Speaking at a meeting on road safety in Phnom Penh, Kheng said he was surprised to learn that a meeting he purportedly held with Savon on Thursday had prevented the governor from meeting the four ministers, explaining that he could not recall the meeting.
“Recently, I have not had a meeting with the provincial governor, but he claimed he was busy meeting with me on the day when the ministers went to the province to find solutions for indigenous people,” Kheng said.
Savon was meant to meet with Land Management Minister Chea Sophara, Environment Minister Say Samal, Agriculture Minister Veng Sakhon and Rural Development Minister Ouk Rabun, who were on a three-province tour ordered by Hun Sen.
The other two governors did not miss their meetings, and Kheng suggested Savon may have been avoiding his job and had created the alibi as an excuse not to meet the ministers, who had travelled more than 500 kilometres from Phnom Penh to meet him.
“Why did he lie like this? It’s illegal,” Kheng said.
Savon could not be reached for comment. However, Ngem Sam Ouen, the spokesman for Ratanakkiri province, said the governor had himself been travelling back to the province from Phnom Penh on Thursday. He otherwise declined to comment.
The only one of the four ministers who could be reached yesterday, Sam Al, declined to comment on the governor missing the meeting, but said the trip had come from a request from the governor of neighbouring Mondulkiri province’s Koh Nhek district.
Hun Sen, he said, appointed the four to visit Ratanakkiri, Mondulkiri and Stung Treng to inspect issues of land registration, the status of ethnic minorities and the settlement of protected areas.
Land Management Ministry spokesman Seng Lot could not be reached for comment. However, his ministry posted on Facebook on Thursday that the delegation of ministers had met with 66 families in Koh Nhek as part of the trip and promised to expedite their efforts to get land titles during the trip.
Chhay Thy, a coordinator for rights group Adhoc in Ratanakkiri, said indigenous people there continue to experience many issues with the government’s system of land registration and land concessions, and he was baffled as to why the governor missed the meeting.

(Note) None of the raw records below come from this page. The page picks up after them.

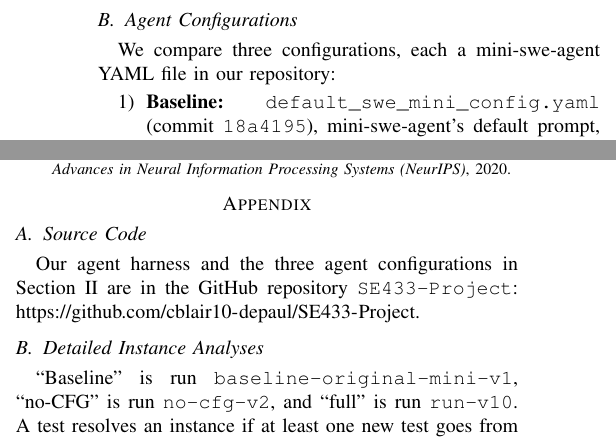
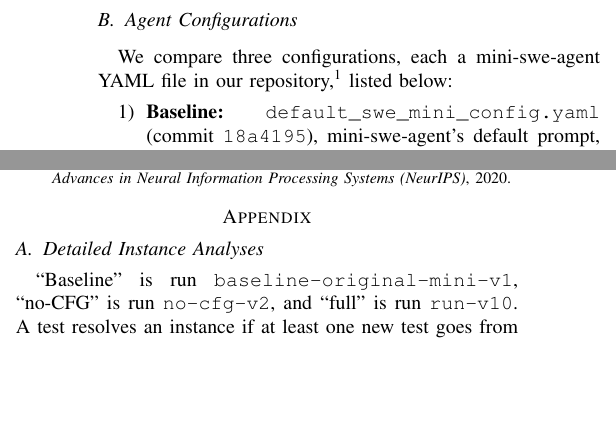
Before and after one commit to cblair10-depaul/SE433-Project, a LaTeX paper (paper/final_report.tex): two parts of the columns of pages 2 and 3 of 5, joined at a grey line, cut so that both start at the same text, the shorter picture padded with empty space. Compiled offline with pdfLaTeX.

Commit message:
add paper and presentation update.

```diff
--- a/paper/final_report.tex
+++ b/paper/final_report.tex
@@ -54,7 +54,7 @@ We chose this question because earlier course assignments showed that agent-writ
 All runs use DeepSeek-Flash 4.1 (\texttt{deepseek/deepseek-flash} via LiteLLM) with default sampling, driven by mini-SWE-agent~\cite{minisweagent}, a minimal version of SWE-agent~\cite{sweagent}. Each instance runs in its prebuilt SWE-bench~\cite{swebench} Docker image at the buggy commit, with a 100-step limit, a 300\,s command timeout, and networking disabled (\texttt{--network none}). The agent sees only the issue text and the repository; it never sees the reference fix or test patch. It stops when it prints \texttt{COMPLETE\_TASK\_AND\_SUBMIT\_FINAL\_OUTPUT} or hits the step limit, and our harness submits the \texttt{git diff} of the test files it changed. We evaluate on all 433 SWT-Bench~\cite{swtbench} Verified instances.
 
 \subsection{Agent Configurations}
-We compare three configurations, each a mini-swe-agent YAML file in our repository:
+We compare three configurations, each a mini-swe-agent YAML file in our repository,\footnote{\url{https://github.com/cblair10-depaul/SE433-Project}} listed below:
 \begin{enumerate}
   \item \textbf{Baseline:} \texttt{default\_swe\_mini\_config.yaml} (commit \texttt{18a4195}), mini-swe-agent's default prompt, which asks the agent to solve the issue.
   \item \textbf{New workflow without CFG and behavioral analysis:} \texttt{new\_\allowbreak workflow\_\allowbreak without\_\allowbreak cfg\_\allowbreak or\_\allowbreak partition.yaml} (commit \texttt{18a4195}). It instructs the agent to reproduce the issue, add at most 3 new tests, and keep only tests that fail for a reason the issue explains, a run-and-filter loop that follows LIBRO~\cite{libro}.
@@ -169,10 +169,6 @@ More specific test-generation instructions gave the largest gains, raising avera
 
 \appendix
 
-\subsection{Source Code}
-\label{app:repo}
-Our agent harness and the three agent configurations in Section~\ref{sec:method} are in the GitHub repository \texttt{SE433-Project}: \url{https://github.com/cblair10-depaul/SE433-Project}.
-
 \subsection{Detailed Instance Analyses}
 \label{app:instances}
 ``Baseline'' is run \texttt{baseline-original-mini-v1}, ``no-CFG'' is run \texttt{no-cfg-v2}, and ``full'' is run \texttt{run-v10}. A test resolves an instance if at least one new test goes from fail to pass when the reference fix is applied and no new test fails after the fix.
```
Also changed, not shown: 1 other file.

“The local authorities always come to find solutions for them, but we don’t know why the governor didn’t join the ministers,” Thi said. “Maybe he was busy with something.”